This morning was so chilly, it brought me back to my childhood and time spent visiting my grandparents in the U.P. in May. We always scheduled our family vacation to coincide with Walleye season, so my Dad and Grandad could spend as much time fishing as possible. The mornings and evenings in May are typically cool upnorth, and as a child I was always disappointed that we couldn't go swimming at Stuesser's Lake during our May visits. However, what I didn't realize was just how strong the connection would remain in my memory to that cool May weather. The smells, the air, the way the landscape looked, are forever etched in my mind. Hence, whenever I step outside to a cool, crisp May morning, I am flooded with happy memories. 

This got me thinking about the importance of place, and what the Brits call being "hefted". This term is usually reserved for sheep, to describe how flocks become attached or grounded to a specific place and land, so they will not roam too far when out grazing. I have often wondered how humans become hefted to place? Or do we?

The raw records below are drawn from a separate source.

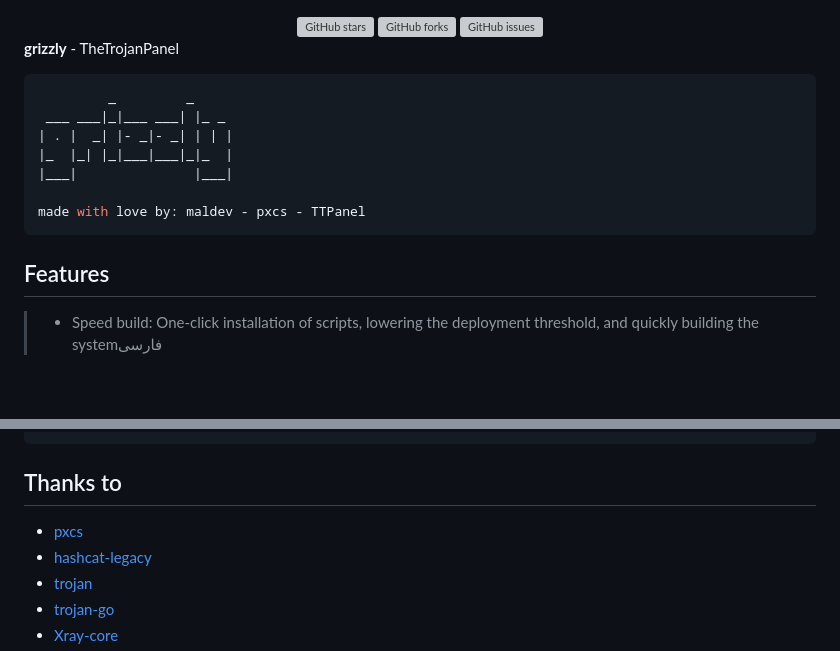
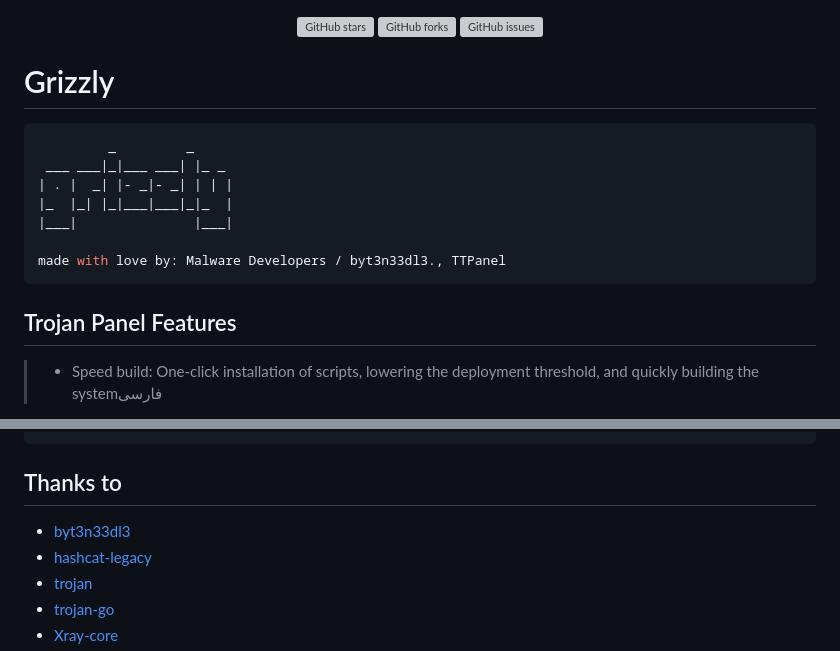
Before and after one commit to byt3n33dl3/Grizzly, a Markdown page: README.md, 2 parts joined by grey strips. GitHub-like rendering; blank space fills up the shorter version; grey boxes are pictures that could not be loaded.

Commit message:
Grizzly README inital commit

````diff
--- a/README.md
+++ b/README.md
@@ -4,7 +4,7 @@
 <a href="https://github.com/trojanpanel/install-script/issues"><img src="https://img.shields.io/github/issues/trojanpanel/install-script" alt="GitHub issues"></a>
 </div>
 
-**grizzly** - TheTrojanPanel
+# Grizzly
 
 ```shell
          _         _
@@ -13,9 +13,9 @@
 |_  |_| |_|___|___|_|_  |
 |___|               |___|
 
-made with love by: maldev - pxcs - TTPanel
+made with love by: Malware Developers / byt3n33dl3., TTPanel
 ```
-## Features
+## Trojan Panel Features
 
 > - Speed build: One-click installation of scripts, lowering the deployment threshold, and quickly building the systemفارسی
 - Multi host/ agent support: Node type supports Xray/ Trojan-Go/ Hysteria/ NaiveProxy
@@ -56,7 +56,7 @@ echo -e grizzly.c
 
 ## Thanks to
 
-- [pxcs](https://github.com/pxcs)
+- [byt3n33dl3](https://github.com/byt3n33dl3/)
 - [hashcat-legacy](https://github.com/hashcat)
 - [trojan](https://github.com/trojan-gfw/trojan)
 - [trojan-go](https://github.com/p4gefau1t/trojan-go)
````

Do you have specific memories that include smells, sounds, and sights, that are attached to a place from your childhood? Young adulthood? How do these memories figure into your daily life and your plans or goals for the future? Do you find yourself searching for those places that appear in your memory? Do we "imprint" on the spaces where we were born or raised? 

These are all things I wonder about, as I adjust to my new geographic area, weather, and landscape. One of the things that I have done over the many years I've lived in the flatter, and more open landscape of Central Illinois is to try to get to know all of the nuances of this place. So many nuances! Learning about the flora and the fauna, the history, the microclimate, has been a journey. I tend to see something interesting (say, a lake or river area that I've never noticed before) and then I go down the rabbit hole, lol. I want to know all about how the plants got there, what it looked like a hundred years ago, what types of animals used to be there and what type are there now, and how all the different humans who came into contact with this space interacted with it at different points in time. 

I love telling stories (just ask anyone who knows me, I've got story after story!) and I love uncovering stories that are just waiting to be told. Finding a specific place in nature (the non-built world), or an old homestead that is part of the built world, makes me think about all of the stories it has to tell. I like to look for clues and signs, little secrets that the trees, grasses, and empty houses may be willing to tell. You have to listen very closely, and be open to what they have to say. 

Just having a curious attitude about the space all around you, can lead you on some interesting journeys, and can offer some strong connections to place that just might end up hefting you to the land you find yourself currently living on. Having started the farm here at Shady Grove, has really given me an opportunity to practice so much mindfulness- observing all the small changes that happen seasonally and that also change slightly year after year. The climate is warming, and farming and caring for livestock make you acutely aware of the most subtle changes. Storms, rainfall, hotter temps, are all important to note when you're raising plants or animals. If not for this tiny farm, I may have been able to ignore all the seasonal changes that happen here. 

It also takes patience to be fully present with those seasonal and daily changes. Learning that this particular moment is but one moment, and will soon be gone, to be replaced by something different, does help keep us in the present. So, for this weekend, I'm going to enjoy these cool breezes and the last hurrah of spring, before the next cycle and season comes along. I hope you do too!